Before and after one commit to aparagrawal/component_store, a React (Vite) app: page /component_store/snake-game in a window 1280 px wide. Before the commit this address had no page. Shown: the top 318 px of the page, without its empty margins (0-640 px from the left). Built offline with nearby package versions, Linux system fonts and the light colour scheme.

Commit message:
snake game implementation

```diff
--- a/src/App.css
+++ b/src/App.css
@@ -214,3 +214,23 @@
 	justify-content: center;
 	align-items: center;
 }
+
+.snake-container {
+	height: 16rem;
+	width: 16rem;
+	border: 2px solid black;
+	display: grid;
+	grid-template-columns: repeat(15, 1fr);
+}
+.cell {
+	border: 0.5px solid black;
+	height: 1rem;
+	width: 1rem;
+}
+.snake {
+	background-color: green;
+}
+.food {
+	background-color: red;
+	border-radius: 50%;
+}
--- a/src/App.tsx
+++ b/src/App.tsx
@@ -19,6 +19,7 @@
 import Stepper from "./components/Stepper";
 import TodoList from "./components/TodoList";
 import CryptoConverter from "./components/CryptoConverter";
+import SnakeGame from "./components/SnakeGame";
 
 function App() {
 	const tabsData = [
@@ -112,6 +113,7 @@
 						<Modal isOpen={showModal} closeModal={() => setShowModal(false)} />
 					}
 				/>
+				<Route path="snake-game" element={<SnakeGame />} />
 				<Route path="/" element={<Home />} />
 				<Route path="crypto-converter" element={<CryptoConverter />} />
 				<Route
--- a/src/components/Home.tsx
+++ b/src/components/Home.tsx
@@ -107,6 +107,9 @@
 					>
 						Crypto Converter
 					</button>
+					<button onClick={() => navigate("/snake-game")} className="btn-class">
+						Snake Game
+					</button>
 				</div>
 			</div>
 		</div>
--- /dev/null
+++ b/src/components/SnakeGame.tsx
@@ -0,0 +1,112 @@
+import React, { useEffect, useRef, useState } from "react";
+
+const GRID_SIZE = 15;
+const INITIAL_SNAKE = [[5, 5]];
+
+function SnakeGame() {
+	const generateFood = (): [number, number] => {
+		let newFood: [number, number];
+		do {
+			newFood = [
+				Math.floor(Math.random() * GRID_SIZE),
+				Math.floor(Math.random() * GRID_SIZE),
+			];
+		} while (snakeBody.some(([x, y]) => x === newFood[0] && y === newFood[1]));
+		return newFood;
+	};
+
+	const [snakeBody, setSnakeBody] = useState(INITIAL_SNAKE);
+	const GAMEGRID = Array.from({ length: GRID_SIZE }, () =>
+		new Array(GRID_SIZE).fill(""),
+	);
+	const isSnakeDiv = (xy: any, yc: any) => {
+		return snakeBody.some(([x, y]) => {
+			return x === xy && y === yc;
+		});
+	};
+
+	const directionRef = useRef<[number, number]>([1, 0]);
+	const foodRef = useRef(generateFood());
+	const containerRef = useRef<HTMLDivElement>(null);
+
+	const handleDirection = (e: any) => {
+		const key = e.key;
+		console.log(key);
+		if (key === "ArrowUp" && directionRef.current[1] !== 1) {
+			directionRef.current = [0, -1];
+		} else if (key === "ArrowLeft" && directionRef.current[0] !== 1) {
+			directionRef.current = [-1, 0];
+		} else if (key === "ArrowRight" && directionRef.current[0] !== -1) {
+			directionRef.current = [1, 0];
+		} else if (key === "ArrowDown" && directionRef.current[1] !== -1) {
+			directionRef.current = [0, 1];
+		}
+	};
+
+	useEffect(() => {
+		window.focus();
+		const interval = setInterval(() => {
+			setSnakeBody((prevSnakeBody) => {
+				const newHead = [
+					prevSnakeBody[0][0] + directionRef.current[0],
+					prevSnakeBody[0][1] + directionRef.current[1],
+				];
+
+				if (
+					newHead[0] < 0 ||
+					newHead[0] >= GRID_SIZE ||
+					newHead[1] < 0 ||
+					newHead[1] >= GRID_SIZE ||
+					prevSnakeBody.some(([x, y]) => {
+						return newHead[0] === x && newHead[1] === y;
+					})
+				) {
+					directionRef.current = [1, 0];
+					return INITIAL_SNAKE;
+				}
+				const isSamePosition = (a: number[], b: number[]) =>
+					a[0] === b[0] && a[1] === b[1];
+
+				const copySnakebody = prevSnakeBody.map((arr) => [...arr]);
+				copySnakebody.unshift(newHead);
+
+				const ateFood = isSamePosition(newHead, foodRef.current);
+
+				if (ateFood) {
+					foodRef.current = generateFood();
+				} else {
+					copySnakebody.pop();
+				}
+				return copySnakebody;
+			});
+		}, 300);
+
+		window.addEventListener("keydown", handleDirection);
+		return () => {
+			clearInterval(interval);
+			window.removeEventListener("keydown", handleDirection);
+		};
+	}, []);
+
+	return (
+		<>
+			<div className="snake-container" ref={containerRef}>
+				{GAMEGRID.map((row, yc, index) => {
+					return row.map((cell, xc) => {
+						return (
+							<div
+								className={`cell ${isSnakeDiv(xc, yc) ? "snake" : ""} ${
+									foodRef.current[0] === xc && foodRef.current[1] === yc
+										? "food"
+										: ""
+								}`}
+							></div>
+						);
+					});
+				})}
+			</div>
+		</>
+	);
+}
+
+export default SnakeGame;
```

Task —
In full and verbatim, repeat the records given above.

Written reply —
Before and after one commit to aparagrawal/component_store, a React (Vite) app: page /component_store/snake-game in a window 1280 px wide. Before the commit this address had no page. Shown: the top 318 px of the page, without its empty margins (0-640 px from the left). Built offline with nearby package versions, Linux system fonts and the light colour scheme.

Commit message:
snake game implementation

```diff
--- a/src/App.css
+++ b/src/App.css
@@ -214,3 +214,23 @@
 	justify-content: center;
 	align-items: center;
 }
+
+.snake-container {
+	height: 16rem;
+	width: 16rem;
+	border: 2px solid black;
+	display: grid;
+	grid-template-columns: repeat(15, 1fr);
+}
+.cell {
+	border: 0.5px solid black;
+	height: 1rem;
+	width: 1rem;
+}
+.snake {
+	background-color: green;
+}
+.food {
+	background-color: red;
+	border-radius: 50%;
+}
--- a/src/App.tsx
+++ b/src/App.tsx
@@ -19,6 +19,7 @@
 import Stepper from "./components/Stepper";
 import TodoList from "./components/TodoList";
 import CryptoConverter from "./components/CryptoConverter";
+import SnakeGame from "./components/SnakeGame";
 
 function App() {
 	const tabsData = [
@@ -112,6 +113,7 @@
 						<Modal isOpen={showModal} closeModal={() => setShowModal(false)} />
 					}
 				/>
+				<Route path="snake-game" element={<SnakeGame />} />
 				<Route path="/" element={<Home />} />
 				<Route path="crypto-converter" element={<CryptoConverter />} />
 				<Route
--- a/src/components/Home.tsx
+++ b/src/components/Home.tsx
@@ -107,6 +107,9 @@
 					>
 						Crypto Converter
 					</button>
+					<button onClick={() => navigate("/snake-game")} className="btn-class">
+						Snake Game
+					</button>
 				</div>
 			</div>
 		</div>
--- /dev/null
+++ b/src/components/SnakeGame.tsx
@@ -0,0 +1,112 @@
+import React, { useEffect, useRef, useState } from "react";
+
+const GRID_SIZE = 15;
+const INITIAL_SNAKE = [[5, 5]];
+
+function SnakeGame() {
+	const generateFood = (): [number, number] => {
+		let newFood: [number, number];
+		do {
+			newFood = [
+				Math.floor(Math.random() * GRID_SIZE),
+				Math.floor(Math.random() * GRID_SIZE),
+			];
+		} while (snakeBody.some(([x, y]) => x === newFood[0] && y === newFood[1]));
+		return newFood;
+	};
+
+	const [snakeBody, setSnakeBody] = useState(INITIAL_SNAKE);
+	const GAMEGRID = Array.from({ length: GRID_SIZE }, () =>
+		new Array(GRID_SIZE).fill(""),
+	);
+	const isSnakeDiv = (xy: any, yc: any) => {
+		return snakeBody.some(([x, y]) => {
+			return x === xy && y === yc;
+		});
+	};
+
+	const directionRef = useRef<[number, number]>([1, 0]);
+	const foodRef = useRef(generateFood());
+	const containerRef = useRef<HTMLDivElement>(null);
+
+	const handleDirection = (e: any) => {
+		const key = e.key;
+		console.log(key);
+		if (key === "ArrowUp" && directionRef.current[1] !== 1) {
+			directionRef.current = [0, -1];
+		} else if (key === "ArrowLeft" && directionRef.current[0] !== 1) {
+			directionRef.current = [-1, 0];
+		} else if (key === "ArrowRight" && directionRef.current[0] !== -1) {
+			directionRef.current = [1, 0];
+		} else if (key === "ArrowDown" && directionRef.current[1] !== -1) {
+			directionRef.current = [0, 1];
+		}
+	};
+
+	useEffect(() => {
+		window.focus();
+		const interval = setInterval(() => {
+			setSnakeBody((prevSnakeBody) => {
+				const newHead = [
+					prevSnakeBody[0][0] + directionRef.current[0],
+					prevSnakeBody[0][1] + directionRef.current[1],
+				];
+
+				if (
+					newHead[0] < 0 ||
+					newHead[0] >= GRID_SIZE ||
+					newHead[1] < 0 ||
+					newHead[1] >= GRID_SIZE ||
+					prevSnakeBody.some(([x, y]) => {
+						return newHead[0] === x && newHead[1] === y;
+					})
+				) {
+					directionRef.current = [1, 0];
+					return INITIAL_SNAKE;
+				}
+				const isSamePosition = (a: number[], b: number[]) =>
+					a[0] === b[0] && a[1] === b[1];
+
+				const copySnakebody = prevSnakeBody.map((arr) => [...arr]);
+				copySnakebody.unshift(newHead);
+
+				const ateFood = isSamePosition(newHead, foodRef.current);
+
+				if (ateFood) {
+					foodRef.current = generateFood();
+				} else {
+					copySnakebody.pop();
+				}
+				return copySnakebody;
+			});
+		}, 300);
+
+		window.addEventListener("keydown", handleDirection);
+		return () => {
+			clearInterval(interval);
+			window.removeEventListener("keydown", handleDirection);
+		};
+	}, []);
+
+	return (
+		<>
+			<div className="snake-container" ref={containerRef}>
+				{GAMEGRID.map((row, yc, index) => {
+					return row.map((cell, xc) => {
+						return (
+							<div
+								className={`cell ${isSnakeDiv(xc, yc) ? "snake" : ""} ${
+									foodRef.current[0] === xc && foodRef.current[1] === yc
+										? "food"
+										: ""
+								}`}
+							></div>
+						);
+					});
+				})}
+			</div>
+		</>
+	);
+}
+
+export default SnakeGame;
```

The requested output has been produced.